REQUIRED WORK. Whenever a line in the entries includes the word "hackmd", copy that line out.

DATA RECORDS.
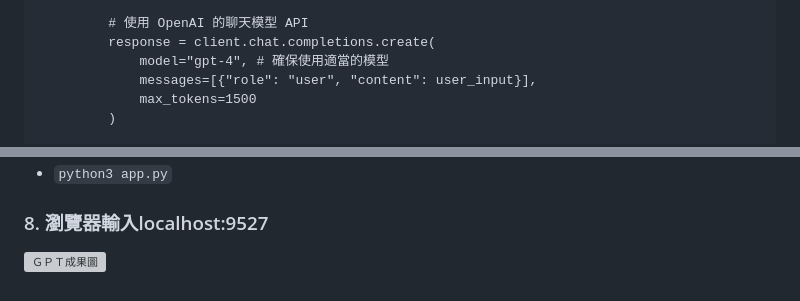
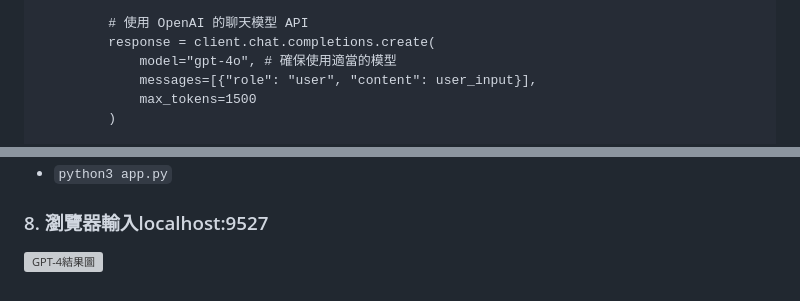
Before and after one commit to littleblackmann/my-gpt-project, a Markdown page: README.md, 2 parts joined by grey strips. GitHub-like rendering; grey boxes are pictures that could not be loaded.

```diff
--- a/README.md
+++ b/README.md
@@ -54,7 +54,7 @@ def chat():
 
          # 使用 OpenAI 的聊天模型 API
          response = client.chat.completions.create(
-             model="gpt-4", # 確保使用適當的模型
+             model="gpt-4o", # 確保使用適當的模型
              messages=[{"role": "user", "content": user_input}],
              max_tokens=1500
          )
@@ -238,4 +238,4 @@ button {
 * `python3 app.py`
 
 ### 8. 瀏覽器輸入localhost:9527
-![ＧＰＴ成果圖](https://hackmd.io/_uploads/B1FYOaFXC.png)
+![GPT-4結果圖](https://hackmd.io/_uploads/r10-10tmA.png)
```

EXERCISE SOLUTION.
-![ＧＰＴ成果圖](https://hackmd.io/_uploads/B1FYOaFXC.png)
+![GPT-4結果圖](https://hackmd.io/_uploads/r10-10tmA.png)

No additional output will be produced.